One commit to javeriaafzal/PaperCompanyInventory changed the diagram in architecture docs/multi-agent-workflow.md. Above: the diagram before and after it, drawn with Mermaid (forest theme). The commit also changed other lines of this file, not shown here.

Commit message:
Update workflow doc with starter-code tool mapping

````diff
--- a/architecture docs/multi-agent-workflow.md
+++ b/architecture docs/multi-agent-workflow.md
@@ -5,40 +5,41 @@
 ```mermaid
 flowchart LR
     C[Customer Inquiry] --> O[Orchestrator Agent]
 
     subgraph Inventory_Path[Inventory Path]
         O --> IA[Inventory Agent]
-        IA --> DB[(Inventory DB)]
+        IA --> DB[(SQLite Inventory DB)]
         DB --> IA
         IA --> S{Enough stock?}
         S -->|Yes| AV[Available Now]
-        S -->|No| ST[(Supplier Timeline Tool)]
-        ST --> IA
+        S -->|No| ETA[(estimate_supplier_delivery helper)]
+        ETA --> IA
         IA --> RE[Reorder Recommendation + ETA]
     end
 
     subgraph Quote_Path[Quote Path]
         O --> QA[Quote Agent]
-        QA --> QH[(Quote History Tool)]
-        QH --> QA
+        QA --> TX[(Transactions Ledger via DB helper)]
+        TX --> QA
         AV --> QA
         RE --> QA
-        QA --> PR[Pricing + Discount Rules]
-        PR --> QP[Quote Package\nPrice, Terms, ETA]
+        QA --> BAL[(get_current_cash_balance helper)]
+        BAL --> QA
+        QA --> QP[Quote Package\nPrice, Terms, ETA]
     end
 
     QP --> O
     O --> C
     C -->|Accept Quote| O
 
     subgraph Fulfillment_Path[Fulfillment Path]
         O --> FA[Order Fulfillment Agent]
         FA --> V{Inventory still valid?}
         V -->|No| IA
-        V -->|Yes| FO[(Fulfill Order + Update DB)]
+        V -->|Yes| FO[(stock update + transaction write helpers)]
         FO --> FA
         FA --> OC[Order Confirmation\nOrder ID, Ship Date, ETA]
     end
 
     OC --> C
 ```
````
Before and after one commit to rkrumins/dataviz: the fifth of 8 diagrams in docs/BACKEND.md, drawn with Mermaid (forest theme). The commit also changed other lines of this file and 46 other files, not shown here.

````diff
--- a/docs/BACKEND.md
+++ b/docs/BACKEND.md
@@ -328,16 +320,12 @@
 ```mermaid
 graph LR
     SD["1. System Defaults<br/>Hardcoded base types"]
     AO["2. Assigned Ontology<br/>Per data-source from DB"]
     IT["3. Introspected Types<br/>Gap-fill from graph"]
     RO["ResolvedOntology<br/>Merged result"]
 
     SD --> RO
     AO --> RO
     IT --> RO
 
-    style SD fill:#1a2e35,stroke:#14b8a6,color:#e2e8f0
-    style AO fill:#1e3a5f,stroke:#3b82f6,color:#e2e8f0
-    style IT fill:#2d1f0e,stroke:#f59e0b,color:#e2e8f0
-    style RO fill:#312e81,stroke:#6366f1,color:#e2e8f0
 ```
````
* * * *
=== Work instructions ===
Retype all the material exactly, missing nothing.

=== Completed task ===
One commit to javeriaafzal/PaperCompanyInventory changed the diagram in architecture docs/multi-agent-workflow.md. Above: the diagram before and after it, drawn with Mermaid (forest theme). The commit also changed other lines of this file, not shown here.

Commit message:
Update workflow doc with starter-code tool mapping

````diff
--- a/architecture docs/multi-agent-workflow.md
+++ b/architecture docs/multi-agent-workflow.md
@@ -5,40 +5,41 @@
 ```mermaid
 flowchart LR
     C[Customer Inquiry] --> O[Orchestrator Agent]
 
     subgraph Inventory_Path[Inventory Path]
         O --> IA[Inventory Agent]
-        IA --> DB[(Inventory DB)]
+        IA --> DB[(SQLite Inventory DB)]
         DB --> IA
         IA --> S{Enough stock?}
         S -->|Yes| AV[Available Now]
-        S -->|No| ST[(Supplier Timeline Tool)]
-        ST --> IA
+        S -->|No| ETA[(estimate_supplier_delivery helper)]
+        ETA --> IA
         IA --> RE[Reorder Recommendation + ETA]
     end
 
     subgraph Quote_Path[Quote Path]
         O --> QA[Quote Agent]
-        QA --> QH[(Quote History Tool)]
-        QH --> QA
+        QA --> TX[(Transactions Ledger via DB helper)]
+        TX --> QA
         AV --> QA
         RE --> QA
-        QA --> PR[Pricing + Discount Rules]
-        PR --> QP[Quote Package\nPrice, Terms, ETA]
+        QA --> BAL[(get_current_cash_balance helper)]
+        BAL --> QA
+        QA --> QP[Quote Package\nPrice, Terms, ETA]
     end
 
     QP --> O
     O --> C
     C -->|Accept Quote| O
 
     subgraph Fulfillment_Path[Fulfillment Path]
         O --> FA[Order Fulfillment Agent]
         FA --> V{Inventory still valid?}
         V -->|No| IA
-        V -->|Yes| FO[(Fulfill Order + Update DB)]
+        V -->|Yes| FO[(stock update + transaction write helpers)]
         FO --> FA
         FA --> OC[Order Confirmation\nOrder ID, Ship Date, ETA]
     end
 
     OC --> C
 ```
````
Before and after one commit to rkrumins/dataviz: the fifth of 8 diagrams in docs/BACKEND.md, drawn with Mermaid (forest theme). The commit also changed other lines of this file and 46 other files, not shown here.

````diff
--- a/docs/BACKEND.md
+++ b/docs/BACKEND.md
@@ -328,16 +320,12 @@
 ```mermaid
 graph LR
     SD["1. System Defaults<br/>Hardcoded base types"]
     AO["2. Assigned Ontology<br/>Per data-source from DB"]
     IT["3. Introspected Types<br/>Gap-fill from graph"]
     RO["ResolvedOntology<br/>Merged result"]
 
     SD --> RO
     AO --> RO
     IT --> RO
 
-    style SD fill:#1a2e35,stroke:#14b8a6,color:#e2e8f0
-    style AO fill:#1e3a5f,stroke:#3b82f6,color:#e2e8f0
-    style IT fill:#2d1f0e,stroke:#f59e0b,color:#e2e8f0
-    style RO fill:#312e81,stroke:#6366f1,color:#e2e8f0
 ```
````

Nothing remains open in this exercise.